[Data entries]
Segment Open
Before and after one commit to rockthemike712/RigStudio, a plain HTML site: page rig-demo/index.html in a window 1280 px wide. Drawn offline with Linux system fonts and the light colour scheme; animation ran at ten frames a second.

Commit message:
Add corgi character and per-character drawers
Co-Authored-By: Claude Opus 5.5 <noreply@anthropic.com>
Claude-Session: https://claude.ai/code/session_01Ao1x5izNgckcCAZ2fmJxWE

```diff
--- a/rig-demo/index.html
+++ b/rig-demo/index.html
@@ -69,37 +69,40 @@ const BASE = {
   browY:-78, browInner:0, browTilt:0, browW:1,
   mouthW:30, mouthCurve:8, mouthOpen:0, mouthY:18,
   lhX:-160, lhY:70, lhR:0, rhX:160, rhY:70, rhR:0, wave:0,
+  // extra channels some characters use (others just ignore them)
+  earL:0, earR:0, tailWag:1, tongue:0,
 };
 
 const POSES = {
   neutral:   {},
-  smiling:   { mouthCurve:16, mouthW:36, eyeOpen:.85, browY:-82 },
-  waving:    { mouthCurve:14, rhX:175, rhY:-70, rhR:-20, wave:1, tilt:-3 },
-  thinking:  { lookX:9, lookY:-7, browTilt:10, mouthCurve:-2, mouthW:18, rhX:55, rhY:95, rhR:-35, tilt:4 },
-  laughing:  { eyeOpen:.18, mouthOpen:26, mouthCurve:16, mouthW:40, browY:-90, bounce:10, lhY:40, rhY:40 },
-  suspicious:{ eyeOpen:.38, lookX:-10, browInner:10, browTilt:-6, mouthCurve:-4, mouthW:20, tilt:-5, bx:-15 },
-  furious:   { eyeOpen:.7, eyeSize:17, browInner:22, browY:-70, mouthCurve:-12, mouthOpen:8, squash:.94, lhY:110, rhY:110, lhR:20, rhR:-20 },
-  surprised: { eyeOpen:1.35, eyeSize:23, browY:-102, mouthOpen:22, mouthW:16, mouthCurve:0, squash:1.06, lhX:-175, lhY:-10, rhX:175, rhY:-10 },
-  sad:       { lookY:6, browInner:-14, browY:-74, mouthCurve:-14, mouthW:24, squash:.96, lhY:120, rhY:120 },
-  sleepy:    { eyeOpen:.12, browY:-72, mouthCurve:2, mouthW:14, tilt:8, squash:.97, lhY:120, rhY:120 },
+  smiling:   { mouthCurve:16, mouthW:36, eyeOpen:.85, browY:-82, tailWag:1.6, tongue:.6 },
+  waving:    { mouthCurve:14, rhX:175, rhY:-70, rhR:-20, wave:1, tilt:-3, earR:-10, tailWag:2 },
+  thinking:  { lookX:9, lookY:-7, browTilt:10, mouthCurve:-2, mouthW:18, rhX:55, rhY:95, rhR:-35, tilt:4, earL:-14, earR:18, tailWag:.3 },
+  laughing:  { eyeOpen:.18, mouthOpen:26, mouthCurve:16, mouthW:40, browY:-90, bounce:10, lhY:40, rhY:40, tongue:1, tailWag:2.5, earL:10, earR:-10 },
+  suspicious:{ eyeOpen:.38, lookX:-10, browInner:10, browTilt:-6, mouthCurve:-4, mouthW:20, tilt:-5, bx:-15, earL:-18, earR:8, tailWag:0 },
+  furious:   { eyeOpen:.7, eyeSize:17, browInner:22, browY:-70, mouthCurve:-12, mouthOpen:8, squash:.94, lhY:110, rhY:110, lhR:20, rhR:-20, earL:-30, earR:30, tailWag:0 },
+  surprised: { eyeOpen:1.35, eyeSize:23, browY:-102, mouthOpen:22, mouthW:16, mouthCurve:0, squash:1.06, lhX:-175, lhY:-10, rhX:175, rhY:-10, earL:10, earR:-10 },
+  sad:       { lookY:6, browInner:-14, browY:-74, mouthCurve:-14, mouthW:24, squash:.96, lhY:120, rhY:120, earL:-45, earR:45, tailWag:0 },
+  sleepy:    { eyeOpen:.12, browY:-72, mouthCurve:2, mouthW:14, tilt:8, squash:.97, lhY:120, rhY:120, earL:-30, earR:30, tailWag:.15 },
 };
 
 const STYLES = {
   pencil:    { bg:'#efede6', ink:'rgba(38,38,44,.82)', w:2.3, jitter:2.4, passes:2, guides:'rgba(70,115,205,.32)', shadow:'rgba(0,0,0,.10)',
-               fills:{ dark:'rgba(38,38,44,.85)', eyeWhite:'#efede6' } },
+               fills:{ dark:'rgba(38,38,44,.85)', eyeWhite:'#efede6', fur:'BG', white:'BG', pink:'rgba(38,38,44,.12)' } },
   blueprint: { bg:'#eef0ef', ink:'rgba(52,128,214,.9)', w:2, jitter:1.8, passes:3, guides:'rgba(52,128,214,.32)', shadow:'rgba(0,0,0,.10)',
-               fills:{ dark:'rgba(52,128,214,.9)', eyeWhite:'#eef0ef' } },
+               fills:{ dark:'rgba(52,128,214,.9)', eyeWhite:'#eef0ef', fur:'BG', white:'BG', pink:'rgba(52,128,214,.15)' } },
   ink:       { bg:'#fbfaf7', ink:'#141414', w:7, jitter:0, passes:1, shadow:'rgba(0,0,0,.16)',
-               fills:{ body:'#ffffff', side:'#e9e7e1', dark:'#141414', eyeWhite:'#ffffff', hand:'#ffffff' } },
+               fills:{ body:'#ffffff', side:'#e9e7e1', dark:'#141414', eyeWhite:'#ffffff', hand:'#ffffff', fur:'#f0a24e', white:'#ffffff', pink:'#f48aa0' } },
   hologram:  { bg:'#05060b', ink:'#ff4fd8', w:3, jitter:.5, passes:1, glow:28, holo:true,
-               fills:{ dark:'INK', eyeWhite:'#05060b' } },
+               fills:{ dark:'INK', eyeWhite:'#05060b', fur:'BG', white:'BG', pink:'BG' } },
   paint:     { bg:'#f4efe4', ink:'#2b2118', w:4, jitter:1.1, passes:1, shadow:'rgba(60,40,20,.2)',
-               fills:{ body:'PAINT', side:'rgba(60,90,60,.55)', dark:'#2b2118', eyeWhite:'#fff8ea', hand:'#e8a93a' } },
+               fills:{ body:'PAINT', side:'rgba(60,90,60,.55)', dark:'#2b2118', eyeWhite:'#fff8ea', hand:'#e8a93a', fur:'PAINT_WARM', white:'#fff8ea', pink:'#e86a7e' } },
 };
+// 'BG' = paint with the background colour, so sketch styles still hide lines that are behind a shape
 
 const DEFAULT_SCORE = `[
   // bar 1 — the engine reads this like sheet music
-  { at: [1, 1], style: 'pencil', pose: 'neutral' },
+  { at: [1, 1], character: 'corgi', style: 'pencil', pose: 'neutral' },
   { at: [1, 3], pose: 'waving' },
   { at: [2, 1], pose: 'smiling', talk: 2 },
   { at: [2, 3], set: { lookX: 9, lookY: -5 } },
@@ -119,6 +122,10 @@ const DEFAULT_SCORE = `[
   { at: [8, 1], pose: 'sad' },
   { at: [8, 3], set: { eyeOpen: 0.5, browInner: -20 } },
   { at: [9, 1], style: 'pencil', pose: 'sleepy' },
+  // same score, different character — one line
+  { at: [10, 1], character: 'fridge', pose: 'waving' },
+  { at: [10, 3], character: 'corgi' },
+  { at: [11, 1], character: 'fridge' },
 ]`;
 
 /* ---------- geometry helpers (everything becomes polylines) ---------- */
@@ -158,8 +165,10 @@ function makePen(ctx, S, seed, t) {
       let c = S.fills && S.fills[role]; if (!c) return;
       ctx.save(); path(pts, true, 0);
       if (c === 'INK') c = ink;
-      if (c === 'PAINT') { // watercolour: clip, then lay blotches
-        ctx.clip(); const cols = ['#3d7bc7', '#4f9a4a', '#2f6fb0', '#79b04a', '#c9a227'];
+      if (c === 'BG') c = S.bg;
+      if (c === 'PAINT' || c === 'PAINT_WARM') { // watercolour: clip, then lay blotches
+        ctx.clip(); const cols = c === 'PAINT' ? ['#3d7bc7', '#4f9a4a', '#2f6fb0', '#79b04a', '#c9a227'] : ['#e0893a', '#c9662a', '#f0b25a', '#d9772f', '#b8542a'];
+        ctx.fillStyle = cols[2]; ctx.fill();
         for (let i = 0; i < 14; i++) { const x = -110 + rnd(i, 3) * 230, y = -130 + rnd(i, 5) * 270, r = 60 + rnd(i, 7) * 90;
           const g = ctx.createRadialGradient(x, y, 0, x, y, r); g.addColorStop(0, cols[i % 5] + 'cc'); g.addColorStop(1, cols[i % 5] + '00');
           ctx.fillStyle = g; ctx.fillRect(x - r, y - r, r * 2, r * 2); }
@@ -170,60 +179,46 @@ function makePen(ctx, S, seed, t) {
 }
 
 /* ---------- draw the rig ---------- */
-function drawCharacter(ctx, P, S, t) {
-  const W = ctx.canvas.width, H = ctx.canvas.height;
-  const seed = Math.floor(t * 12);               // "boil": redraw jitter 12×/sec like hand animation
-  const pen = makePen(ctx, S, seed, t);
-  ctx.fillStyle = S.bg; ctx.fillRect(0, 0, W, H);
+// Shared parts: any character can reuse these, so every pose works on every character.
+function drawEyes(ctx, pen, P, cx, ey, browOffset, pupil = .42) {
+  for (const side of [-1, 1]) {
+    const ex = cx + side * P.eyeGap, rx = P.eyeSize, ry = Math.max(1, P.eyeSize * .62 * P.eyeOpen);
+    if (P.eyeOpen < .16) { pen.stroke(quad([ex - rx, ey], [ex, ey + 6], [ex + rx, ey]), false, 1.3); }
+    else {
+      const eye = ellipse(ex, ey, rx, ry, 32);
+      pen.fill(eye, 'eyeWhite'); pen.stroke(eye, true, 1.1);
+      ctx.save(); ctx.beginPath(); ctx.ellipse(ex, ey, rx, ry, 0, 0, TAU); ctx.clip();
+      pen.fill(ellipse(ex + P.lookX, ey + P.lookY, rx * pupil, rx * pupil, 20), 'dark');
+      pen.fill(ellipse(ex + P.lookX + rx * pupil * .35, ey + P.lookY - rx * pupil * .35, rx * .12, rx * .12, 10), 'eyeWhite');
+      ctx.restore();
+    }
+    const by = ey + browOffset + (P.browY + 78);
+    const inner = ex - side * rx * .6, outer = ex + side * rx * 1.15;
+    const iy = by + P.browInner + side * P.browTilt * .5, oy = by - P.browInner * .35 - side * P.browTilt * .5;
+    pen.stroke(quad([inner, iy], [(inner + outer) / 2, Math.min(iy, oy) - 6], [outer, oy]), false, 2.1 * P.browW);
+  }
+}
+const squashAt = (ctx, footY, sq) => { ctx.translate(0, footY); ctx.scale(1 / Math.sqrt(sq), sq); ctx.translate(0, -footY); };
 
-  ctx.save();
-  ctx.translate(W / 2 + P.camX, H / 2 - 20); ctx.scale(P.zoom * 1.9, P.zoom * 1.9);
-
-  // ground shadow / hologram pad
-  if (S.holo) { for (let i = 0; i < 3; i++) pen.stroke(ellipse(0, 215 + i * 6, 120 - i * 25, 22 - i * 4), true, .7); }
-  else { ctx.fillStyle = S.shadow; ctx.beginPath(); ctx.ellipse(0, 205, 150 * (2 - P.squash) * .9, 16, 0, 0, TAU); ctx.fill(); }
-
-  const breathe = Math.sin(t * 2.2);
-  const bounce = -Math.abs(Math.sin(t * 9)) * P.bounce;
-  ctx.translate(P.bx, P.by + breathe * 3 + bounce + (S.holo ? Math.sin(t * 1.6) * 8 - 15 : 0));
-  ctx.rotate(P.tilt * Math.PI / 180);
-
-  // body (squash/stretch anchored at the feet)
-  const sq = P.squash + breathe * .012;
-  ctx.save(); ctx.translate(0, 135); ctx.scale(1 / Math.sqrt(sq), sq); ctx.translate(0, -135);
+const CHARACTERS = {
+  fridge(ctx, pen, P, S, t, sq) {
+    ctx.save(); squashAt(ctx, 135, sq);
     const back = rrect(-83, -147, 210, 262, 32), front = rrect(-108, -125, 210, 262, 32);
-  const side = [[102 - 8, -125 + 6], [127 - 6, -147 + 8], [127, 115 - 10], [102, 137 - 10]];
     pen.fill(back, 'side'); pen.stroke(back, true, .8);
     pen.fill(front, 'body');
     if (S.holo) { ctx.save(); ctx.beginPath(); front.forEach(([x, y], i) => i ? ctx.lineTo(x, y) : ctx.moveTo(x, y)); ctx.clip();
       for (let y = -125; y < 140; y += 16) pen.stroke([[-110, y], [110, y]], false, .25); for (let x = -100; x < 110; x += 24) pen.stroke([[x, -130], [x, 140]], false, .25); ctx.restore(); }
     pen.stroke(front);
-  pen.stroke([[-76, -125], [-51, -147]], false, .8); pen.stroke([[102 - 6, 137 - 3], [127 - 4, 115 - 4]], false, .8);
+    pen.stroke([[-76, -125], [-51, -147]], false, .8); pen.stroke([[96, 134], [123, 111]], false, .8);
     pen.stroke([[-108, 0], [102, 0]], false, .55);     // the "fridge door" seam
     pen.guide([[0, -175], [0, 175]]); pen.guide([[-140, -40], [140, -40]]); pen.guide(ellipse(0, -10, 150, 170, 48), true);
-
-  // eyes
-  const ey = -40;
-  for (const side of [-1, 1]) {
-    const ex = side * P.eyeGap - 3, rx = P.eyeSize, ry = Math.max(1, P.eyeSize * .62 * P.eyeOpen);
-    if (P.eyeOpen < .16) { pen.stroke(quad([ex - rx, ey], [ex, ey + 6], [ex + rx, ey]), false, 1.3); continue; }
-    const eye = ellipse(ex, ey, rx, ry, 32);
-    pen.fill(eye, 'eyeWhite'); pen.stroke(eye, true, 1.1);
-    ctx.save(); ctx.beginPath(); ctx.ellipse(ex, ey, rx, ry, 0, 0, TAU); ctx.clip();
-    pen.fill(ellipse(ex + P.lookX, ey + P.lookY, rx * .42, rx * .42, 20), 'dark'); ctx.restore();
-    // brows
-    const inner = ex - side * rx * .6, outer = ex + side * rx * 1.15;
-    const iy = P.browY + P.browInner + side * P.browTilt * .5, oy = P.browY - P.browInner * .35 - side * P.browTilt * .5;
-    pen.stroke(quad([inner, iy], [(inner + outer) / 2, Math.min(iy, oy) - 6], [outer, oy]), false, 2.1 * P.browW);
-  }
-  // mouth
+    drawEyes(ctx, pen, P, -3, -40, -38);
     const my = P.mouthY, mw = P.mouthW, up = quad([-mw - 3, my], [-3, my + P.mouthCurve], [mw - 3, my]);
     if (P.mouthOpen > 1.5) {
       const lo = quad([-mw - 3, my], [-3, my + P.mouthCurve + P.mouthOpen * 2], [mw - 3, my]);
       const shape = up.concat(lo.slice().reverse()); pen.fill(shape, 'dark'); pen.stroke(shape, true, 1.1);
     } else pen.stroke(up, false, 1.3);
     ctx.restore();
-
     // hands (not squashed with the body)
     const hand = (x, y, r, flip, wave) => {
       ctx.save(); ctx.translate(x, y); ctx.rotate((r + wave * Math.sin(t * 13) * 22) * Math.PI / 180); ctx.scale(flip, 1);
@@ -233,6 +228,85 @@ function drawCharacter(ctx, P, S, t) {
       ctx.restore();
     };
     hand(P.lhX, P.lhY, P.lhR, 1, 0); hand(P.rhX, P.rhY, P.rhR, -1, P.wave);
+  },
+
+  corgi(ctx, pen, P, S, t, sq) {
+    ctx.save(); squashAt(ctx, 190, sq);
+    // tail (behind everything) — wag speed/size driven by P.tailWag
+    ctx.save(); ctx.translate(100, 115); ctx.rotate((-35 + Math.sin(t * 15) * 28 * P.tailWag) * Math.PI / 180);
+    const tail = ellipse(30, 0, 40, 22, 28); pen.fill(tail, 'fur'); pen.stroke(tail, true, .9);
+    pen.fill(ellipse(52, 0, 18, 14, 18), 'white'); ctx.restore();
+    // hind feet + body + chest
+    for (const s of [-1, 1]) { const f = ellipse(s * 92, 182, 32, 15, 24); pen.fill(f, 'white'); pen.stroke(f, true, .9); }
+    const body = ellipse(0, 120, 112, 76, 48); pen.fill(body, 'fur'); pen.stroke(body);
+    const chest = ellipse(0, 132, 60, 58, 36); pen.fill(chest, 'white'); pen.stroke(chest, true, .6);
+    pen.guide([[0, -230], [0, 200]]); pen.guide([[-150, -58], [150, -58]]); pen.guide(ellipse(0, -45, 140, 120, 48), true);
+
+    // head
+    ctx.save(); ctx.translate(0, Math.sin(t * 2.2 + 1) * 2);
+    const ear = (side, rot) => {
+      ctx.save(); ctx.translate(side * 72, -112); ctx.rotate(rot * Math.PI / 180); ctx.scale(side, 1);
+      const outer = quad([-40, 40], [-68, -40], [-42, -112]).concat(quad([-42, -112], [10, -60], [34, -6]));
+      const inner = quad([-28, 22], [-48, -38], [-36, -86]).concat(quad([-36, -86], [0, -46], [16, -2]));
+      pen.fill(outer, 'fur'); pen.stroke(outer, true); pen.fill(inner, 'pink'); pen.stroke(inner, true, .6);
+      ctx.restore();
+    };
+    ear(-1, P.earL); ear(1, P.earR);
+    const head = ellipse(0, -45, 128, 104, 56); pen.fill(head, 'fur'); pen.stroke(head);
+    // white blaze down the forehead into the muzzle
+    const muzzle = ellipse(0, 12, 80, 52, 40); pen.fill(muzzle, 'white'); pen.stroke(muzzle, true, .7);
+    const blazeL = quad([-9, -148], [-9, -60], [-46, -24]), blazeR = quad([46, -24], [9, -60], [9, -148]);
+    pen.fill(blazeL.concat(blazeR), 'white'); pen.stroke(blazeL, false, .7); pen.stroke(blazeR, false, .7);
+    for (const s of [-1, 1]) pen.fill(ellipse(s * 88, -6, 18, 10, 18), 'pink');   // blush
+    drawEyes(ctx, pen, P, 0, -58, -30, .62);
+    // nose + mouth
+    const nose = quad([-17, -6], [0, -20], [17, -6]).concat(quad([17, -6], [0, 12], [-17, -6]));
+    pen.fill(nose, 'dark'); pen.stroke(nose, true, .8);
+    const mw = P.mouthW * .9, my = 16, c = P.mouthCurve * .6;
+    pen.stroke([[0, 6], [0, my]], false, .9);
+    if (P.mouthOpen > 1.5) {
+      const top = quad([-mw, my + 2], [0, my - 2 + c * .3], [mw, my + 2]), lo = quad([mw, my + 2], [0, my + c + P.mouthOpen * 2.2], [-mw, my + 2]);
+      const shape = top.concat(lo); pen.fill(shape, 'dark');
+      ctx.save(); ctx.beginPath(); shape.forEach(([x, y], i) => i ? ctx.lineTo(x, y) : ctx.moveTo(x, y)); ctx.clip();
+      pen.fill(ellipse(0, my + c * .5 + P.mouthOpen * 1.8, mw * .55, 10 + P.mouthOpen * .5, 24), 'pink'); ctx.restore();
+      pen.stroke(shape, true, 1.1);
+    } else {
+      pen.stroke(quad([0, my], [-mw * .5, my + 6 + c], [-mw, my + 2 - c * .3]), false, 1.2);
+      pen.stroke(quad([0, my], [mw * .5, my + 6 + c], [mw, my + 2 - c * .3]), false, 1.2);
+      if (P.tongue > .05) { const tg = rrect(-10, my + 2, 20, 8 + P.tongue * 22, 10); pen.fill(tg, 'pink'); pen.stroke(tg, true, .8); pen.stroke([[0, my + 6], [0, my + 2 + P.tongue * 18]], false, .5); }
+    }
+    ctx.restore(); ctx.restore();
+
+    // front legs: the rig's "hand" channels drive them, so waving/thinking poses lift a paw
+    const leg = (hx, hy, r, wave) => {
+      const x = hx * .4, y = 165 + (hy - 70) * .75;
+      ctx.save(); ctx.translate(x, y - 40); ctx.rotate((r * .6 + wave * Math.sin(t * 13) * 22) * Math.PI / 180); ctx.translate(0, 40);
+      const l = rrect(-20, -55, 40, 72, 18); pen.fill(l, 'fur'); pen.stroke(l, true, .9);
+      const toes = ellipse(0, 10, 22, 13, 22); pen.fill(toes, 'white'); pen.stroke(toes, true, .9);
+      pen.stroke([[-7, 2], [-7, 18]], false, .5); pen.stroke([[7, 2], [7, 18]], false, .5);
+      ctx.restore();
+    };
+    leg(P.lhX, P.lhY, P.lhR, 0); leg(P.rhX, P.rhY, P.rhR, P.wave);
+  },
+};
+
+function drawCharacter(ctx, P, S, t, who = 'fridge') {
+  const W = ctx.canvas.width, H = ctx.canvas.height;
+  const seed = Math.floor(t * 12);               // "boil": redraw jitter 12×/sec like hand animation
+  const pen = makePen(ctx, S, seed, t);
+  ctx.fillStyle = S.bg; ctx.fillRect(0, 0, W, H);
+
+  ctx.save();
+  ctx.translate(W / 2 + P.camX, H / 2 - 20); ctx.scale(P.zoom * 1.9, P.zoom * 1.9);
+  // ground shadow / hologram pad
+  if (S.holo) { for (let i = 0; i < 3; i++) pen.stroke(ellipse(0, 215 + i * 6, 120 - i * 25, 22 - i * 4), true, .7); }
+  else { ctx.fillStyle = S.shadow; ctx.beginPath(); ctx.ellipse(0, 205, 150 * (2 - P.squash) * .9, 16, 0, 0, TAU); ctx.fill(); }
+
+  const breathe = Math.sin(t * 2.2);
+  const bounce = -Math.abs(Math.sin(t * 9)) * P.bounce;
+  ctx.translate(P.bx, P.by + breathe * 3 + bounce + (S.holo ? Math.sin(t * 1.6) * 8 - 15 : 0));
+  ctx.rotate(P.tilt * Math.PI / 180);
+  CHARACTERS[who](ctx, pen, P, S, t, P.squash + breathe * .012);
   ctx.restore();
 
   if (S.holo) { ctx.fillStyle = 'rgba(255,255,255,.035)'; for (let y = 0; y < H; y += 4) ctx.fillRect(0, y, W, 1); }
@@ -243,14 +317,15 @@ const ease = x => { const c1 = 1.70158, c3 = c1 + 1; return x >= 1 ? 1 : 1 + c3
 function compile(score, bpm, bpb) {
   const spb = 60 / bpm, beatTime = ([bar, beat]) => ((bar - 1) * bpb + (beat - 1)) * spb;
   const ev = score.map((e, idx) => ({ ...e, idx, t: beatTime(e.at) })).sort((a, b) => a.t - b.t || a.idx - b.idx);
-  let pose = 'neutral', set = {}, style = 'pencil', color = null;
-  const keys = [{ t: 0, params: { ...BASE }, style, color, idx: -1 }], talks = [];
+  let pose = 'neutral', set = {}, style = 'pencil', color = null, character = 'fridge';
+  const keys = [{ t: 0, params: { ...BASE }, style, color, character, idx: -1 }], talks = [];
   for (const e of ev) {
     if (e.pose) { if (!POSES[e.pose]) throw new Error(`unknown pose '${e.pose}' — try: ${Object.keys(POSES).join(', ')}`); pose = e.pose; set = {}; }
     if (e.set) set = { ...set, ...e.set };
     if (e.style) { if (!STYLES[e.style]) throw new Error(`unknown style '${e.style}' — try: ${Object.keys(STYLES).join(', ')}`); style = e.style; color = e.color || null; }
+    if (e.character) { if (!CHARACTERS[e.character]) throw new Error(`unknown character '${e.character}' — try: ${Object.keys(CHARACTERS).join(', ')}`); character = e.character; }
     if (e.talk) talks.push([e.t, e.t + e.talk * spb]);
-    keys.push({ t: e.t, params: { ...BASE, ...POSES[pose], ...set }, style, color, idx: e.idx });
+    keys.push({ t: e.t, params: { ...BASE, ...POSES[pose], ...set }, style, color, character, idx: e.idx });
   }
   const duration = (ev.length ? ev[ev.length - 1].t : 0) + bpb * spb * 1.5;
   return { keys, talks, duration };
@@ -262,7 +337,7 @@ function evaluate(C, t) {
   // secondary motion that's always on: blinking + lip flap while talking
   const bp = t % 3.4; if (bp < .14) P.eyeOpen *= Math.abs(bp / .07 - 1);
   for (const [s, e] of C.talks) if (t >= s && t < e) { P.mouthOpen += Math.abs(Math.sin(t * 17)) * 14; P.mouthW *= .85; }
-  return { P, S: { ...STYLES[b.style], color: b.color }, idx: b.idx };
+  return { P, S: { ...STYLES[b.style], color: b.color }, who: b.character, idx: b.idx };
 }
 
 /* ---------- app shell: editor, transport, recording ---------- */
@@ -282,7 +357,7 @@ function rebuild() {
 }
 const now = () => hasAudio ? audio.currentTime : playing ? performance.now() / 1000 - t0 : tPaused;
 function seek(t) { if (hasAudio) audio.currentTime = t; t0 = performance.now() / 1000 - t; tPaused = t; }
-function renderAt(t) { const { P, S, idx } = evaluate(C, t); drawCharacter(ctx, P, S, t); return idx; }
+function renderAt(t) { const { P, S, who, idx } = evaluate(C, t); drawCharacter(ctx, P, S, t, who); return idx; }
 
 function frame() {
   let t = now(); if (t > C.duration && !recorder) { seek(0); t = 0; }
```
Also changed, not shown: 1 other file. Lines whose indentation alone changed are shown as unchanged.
Segment Closed
Retrieve each line of the data in which the word "beatTime" can be found.

   const spb = 60 / bpm, beatTime = ([bar, beat]) => ((bar - 1) * bpb + (beat - 1)) * spb;
   const ev = score.map((e, idx) => ({ ...e, idx, t: beatTime(e.at) })).sort((a, b) => a.t - b.t || a.idx - b.idx);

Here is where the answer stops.